The Louvre Museum Paris 75001
I’ve got a little archaeology lesson for y’all today, something that I like to think of as my favorite Secret Paris Historical Detail since I learned of it in 2013 during a fieldtrip with my Histoire de l’Architecture Française class.
But first, a little FoUnDaTiOn! If you didn’t already know, there is an entire underground part of the museum dedicated to the foundations of the OG Louvre fortress that predates everything you see today, most of which is fairly recent dating from the 19th century.
The Louvre Fortress was built by King Phillipe August II in 1190 and then destroyed during the Renaissance when King Francois I leveled it to begin creating the Louvre that we know today. The tricky thing about destroying fortresses is that they are built to withstand destruction, thus making them very difficult to erase. Fortunately for us, the foundation of the walls still exists and when you enter this part of the museum, you are actual walking in what used to be the moat. (see photo) Simply put, when the fortress was demolished, the walls were taken down and the moat filled in. No one bothered to take down the walls below the ground level. So this area, which today is found under the Cour Carré was just rebuilt upon with what we see today as the Louvre palace.
So my fieldtrip. Back then, I had been a pretentious little shit and I met my classmates that day thinking I had already seen everything there was to see at the Louvre, specifically in the Medieval Louvre section of the museum where we started.
My professor herded all 15 of her students together and brought us to the first section of stone walled foundation, and asked us to tell her what we saw. It only took about 10 seconds for someone to hesitantly exclaim “Are those HEARTS?”
WELL SURE SHIT! There are hearts, like modern day cartoony Valentine’s Day hearts, carved on EVERY.SINGLE.STONE.BLOCK! My jaw dropped. I had never really thought about it, but I would have assumed the classic heart shape to be a relatively modern concept.
It isn’t even the shape of a REAL heart after all. You would think something more appropriate for a 13th century shape would be more geometrical wouldn’t you? So what were they doing on 800+ year old fortress foundations? Our professor informed us that medieval stonemasons carved these hearts, and other shapes (marque de tâcheron) directly on their “canvas” for the same reason an artist signs their finished paintings.
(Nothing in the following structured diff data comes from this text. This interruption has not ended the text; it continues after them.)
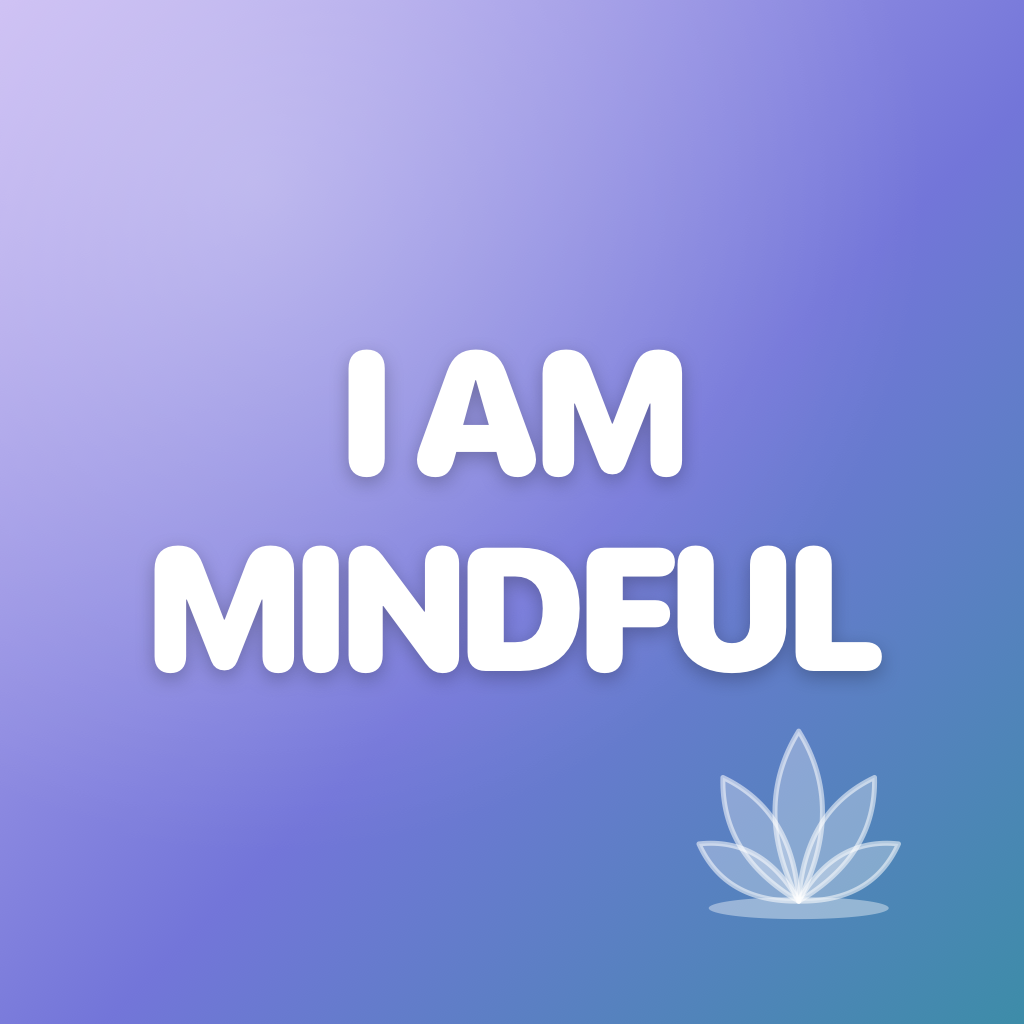
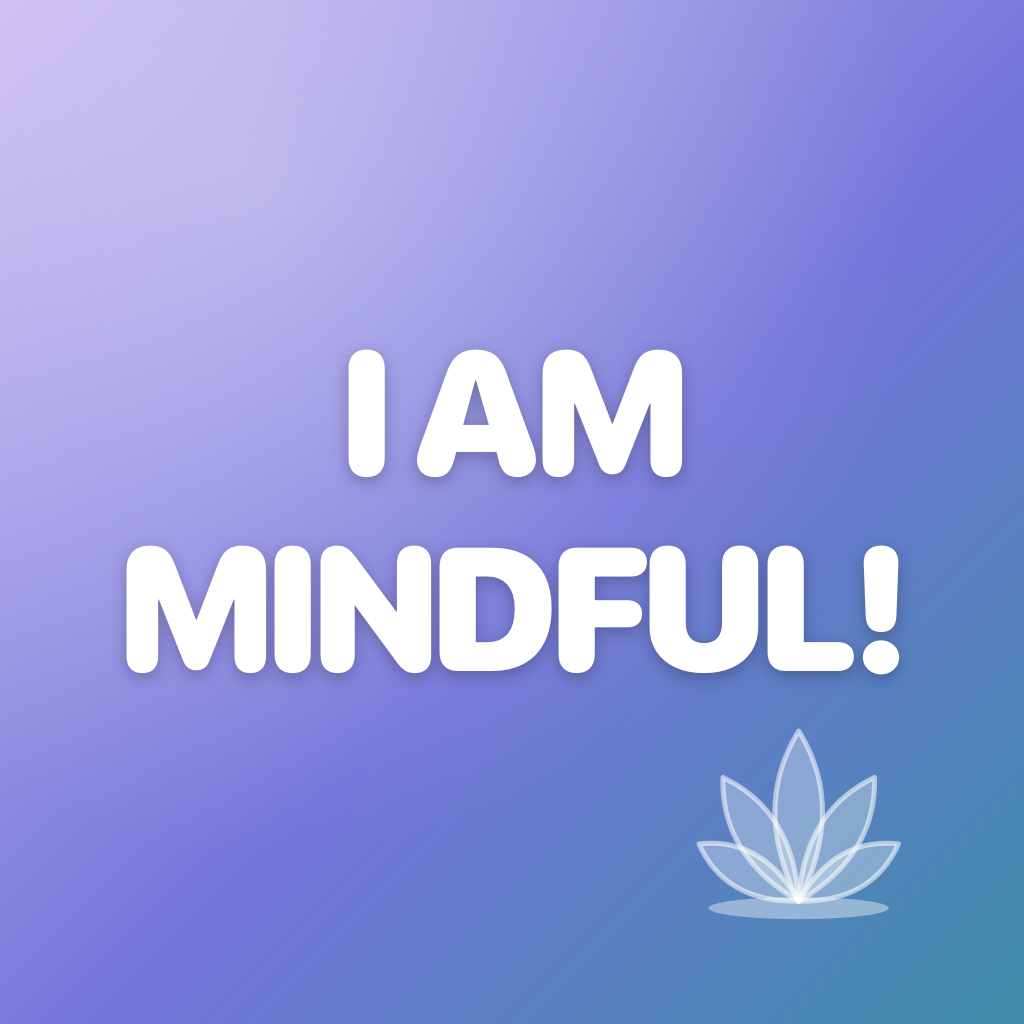
Rename to I Am Mindful! — add exclamation mark everywhere
Updates app display name, icon text (two-line I AM / MINDFUL!), README,
and all three GitHub Pages docs to include the trailing exclamation mark.

Changed region(s): [[0.125, 0.5312, 0.8125, 0.6562], [0.8125, 0.5312, 0.875, 0.6562]]

diff --git a/privacy.html b/privacy.html
@@ -3,8 +3,8 @@
 <head>
 <meta charset="UTF-8">
 <meta name="viewport" content="width=device-width, initial-scale=1.0">
-<title>Privacy &middot; I Am Mindful</title>
-<meta name="description" content="Privacy statement for I Am Mindful &mdash; your diary entries stay on your device.">
+<title>Privacy &middot; I Am Mindful!</title>
+<meta name="description" content="Privacy statement for I Am Mindful! &mdash; your diary entries stay on your device.">
 <link rel="icon" href="icon.png">
 <link rel="apple-touch-icon" href="icon.png">
 <link rel="stylesheet" href="_shared.css">
@@ -13,7 +13,7 @@
 <div class="wrap">
 
 <header class="hero">
-    <a href="index.html"><img class="icon" src="icon.png" alt="I Am Mindful app icon"></a>
+    <a href="index.html"><img class="icon" src="icon.png" alt="I Am Mindful! app icon"></a>
     <h1>Privacy</h1>
     <p class="tagline">Short version: your diary stays on your device.</p>
 </header>
@@ -21,7 +21,7 @@
 <h2>What we store</h2>
 <div class="card">
     <p>
-        I Am Mindful stores the information <em>you</em> enter &mdash; the date of each entry, your 1&ndash;5 ratings for mood, anxiety, sleep, energy, and focus, and any optional notes &mdash; locally on your iPhone using Apple's SwiftData framework. Nothing you type or rate is uploaded to any server we control.
+        I Am Mindful! stores the information <em>you</em> enter &mdash; the date of each entry, your 1&ndash;5 ratings for mood, anxiety, sleep, energy, and focus, and any optional notes &mdash; locally on your iPhone using Apple's SwiftData framework. Nothing you type or rate is uploaded to any server we control.
     </p>
 </div>
 
@@ -36,7 +36,7 @@
 <h2>Anonymized usage analytics</h2>
 <div class="card">
     <p>
-        I Am Mindful sends a small number of anonymous usage signals to <a href="https://telemetrydeck.com" rel="noopener">TelemetryDeck</a>, a privacy-focused analytics service. These signals tell us things like "the app launched", "an entry was created", or "an entry was deleted" &mdash; nothing more. We use them only to understand how the app is used in aggregate and to spot bugs.
+        I Am Mindful! sends a small number of anonymous usage signals to <a href="https://telemetrydeck.com" rel="noopener">TelemetryDeck</a>, a privacy-focused analytics service. These signals tell us things like "the app launched", "an entry was created", or "an entry was deleted" &mdash; nothing more. We use them only to understand how the app is used in aggregate and to spot bugs.
     </p>
     <p>
         We <strong>never</strong> send your rating values, the dates of your entries, or any text you type into notes. The only parameter we attach to an entry signal is a single boolean, <code>hasNotes</code>, indicating whether the entry has any notes &mdash; not what they say.
@@ -48,12 +48,12 @@
 
 <h2>Notifications</h2>
 <p>
-    I Am Mindful does not currently send notifications and does not request notification permission.
+    I Am Mindful! does not currently send notifications and does not request notification permission.
 </p>
 
 <h2>Backups</h2>
 <p>
-    Your I Am Mindful data is included in your standard iCloud or iTunes/Finder iPhone backups, alongside the rest of your apps. Those backups are managed by Apple, not by us.
+    Your I Am Mindful! data is included in your standard iCloud or iTunes/Finder iPhone backups, alongside the rest of your apps. Those backups are managed by Apple, not by us.
 </p>
 
 <h2>Sensitive data</h2>
@@ -63,7 +63,7 @@
 
 <h2>Children</h2>
 <p>
-    I Am Mindful collects no data of any kind and is safe to use at any age. The app contains no advertising, no in-app purchases, and no external links to user-generated content. It is not directed at children under 13, but complies with COPPA by virtue of collecting no personal information.
+    I Am Mindful! collects no data of any kind and is safe to use at any age. The app contains no advertising, no in-app purchases, and no external links to user-generated content. It is not directed at children under 13, but complies with COPPA by virtue of collecting no personal information.
 </p>
 
 <h2>Your rights</h2>
@@ -83,7 +83,7 @@
         <a href="index.html">Home</a> &nbsp;&middot;&nbsp;
         <a href="support.html">Support</a>
     </p>
-    <p>&copy; I Am Mindful</p>
+    <p>&copy; I Am Mindful!</p>
 </footer>
 
 </div>

diff --git a/index.html b/index.html
@@ -3,7 +3,7 @@
 <head>
 <meta charset="UTF-8">
 <meta name="viewport" content="width=device-width, initial-scale=1.0">
-<title>I Am Mindful</title>
+<title>I Am Mindful!</title>
 <meta name="description" content="A simple, local-first iPhone diary for mood, anxiety, sleep, energy, and focus — one day at a time.">
 <link rel="icon" href="icon.png">
 <link rel="apple-touch-icon" href="icon.png">
@@ -13,8 +13,8 @@
 <div class="wrap">
 
 <header class="hero">
-    <img class="icon" src="icon.png" alt="I Am Mindful app icon">
-    <h1>I Am Mindful</h1>
+    <img class="icon" src="icon.png" alt="I Am Mindful! app icon">
+    <h1>I Am Mindful!</h1>
     <p class="tagline">A quick daily diary for how you're feeling &mdash; mood, anxiety, sleep, energy, focus. On your phone. Not in a cloud.</p>
     <p>
         <a class="cta secondary" href="support.html">Support</a>
@@ -42,7 +42,7 @@
 
 <h2>Built openly</h2>
 <p>
-    I Am Mindful is open source. The full implementation, build instructions, and privacy contract are on <a href="https://github.com/trantjustin/IAmMindful">GitHub</a>.
+    I Am Mindful! is open source. The full implementation, build instructions, and privacy contract are on <a href="https://github.com/trantjustin/IAmMindful">GitHub</a>.
 </p>
 
 <hr>
@@ -52,7 +52,7 @@
         <a href="privacy.html">Privacy</a> &nbsp;&middot;&nbsp;
         <a href="https://github.com/trantjustin/IAmMindful">GitHub</a>
     </p>
-    <p>&copy; I Am Mindful</p>
+    <p>&copy; I Am Mindful!</p>
 </footer>
 
 </div>

diff --git a/support.html b/support.html
@@ -3,8 +3,8 @@
 <head>
 <meta charset="UTF-8">
 <meta name="viewport" content="width=device-width, initial-scale=1.0">
-<title>Support &middot; I Am Mindful</title>
-<meta name="description" content="Help and FAQ for the I Am Mindful diary app.">
+<title>Support &middot; I Am Mindful!</title>
+<meta name="description" content="Help and FAQ for the I Am Mindful! diary app.">
 <link rel="icon" href="icon.png">
 <link rel="apple-touch-icon" href="icon.png">
 <link rel="stylesheet" href="_shared.css">
@@ -13,7 +13,7 @@
 <div class="wrap">
 
 <header class="hero">
-    <a href="index.html"><img class="icon" src="icon.png" alt="I Am Mindful app icon"></a>
+    <a href="index.html"><img class="icon" src="icon.png" alt="I Am Mindful! app icon"></a>
     <h1>Support</h1>
     <p class="tagline">Answers to common questions, plus how to get in touch.</p>
 </header>
@@ -86,7 +86,7 @@
 
 <details class="faq">
     <summary>What iPhone and iOS version do I need?</summary>
-    <p>I Am Mindful requires <strong>iOS 17.0 or later</strong> on iPhone. iPad and Apple Watch are not currently supported.</p>
+    <p>I Am Mindful! requires <strong>iOS 17.0 or later</strong> on iPhone. iPad and Apple Watch are not currently supported.</p>
 </details>
 
 <hr>
@@ -108,7 +108,7 @@
         <a href="index.html">Home</a> &nbsp;&middot;&nbsp;
         <a href="privacy.html">Privacy</a>
     </p>
-    <p>&copy; I Am Mindful</p>
+    <p>&copy; I Am Mindful!</p>
 </footer>
 
 </div>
Each stonemason had a corresponding shape original to them so they couldn’t confuse the work (and bill) of one to another. Another reason was to create old fashioned publicity (I think this particular Stonemason would be very proud to see his work still admired in 2020).
As for me, whenever my foot isn’t in my mouth and I’m at the Louvre, I always take a few minutes to stop by the foundations and ask oblivious visitors (especially those who are already got that exhausted blank stare look that says they’ve already seen 453 pieces of art too many that day) to take a closer look. It never gets old to see their eyes widen in disbelief to see something as undistinguished as a derpy heart carved into each stone block making up the wall right in front of them.
You don’t see this mentioned in many tour guide books and it’s my favorite overlooked Paris detail. Of course everyone runs to see the Mona Lisa and the other Big Shots, but the Louvre Médévial trumps both of those in my opinion. It simply is a testament to the history found here, even if it ceases to exist in its original form.
Have you been to this section of the Louvre yet and seen these hearts, or did I just blow your mind?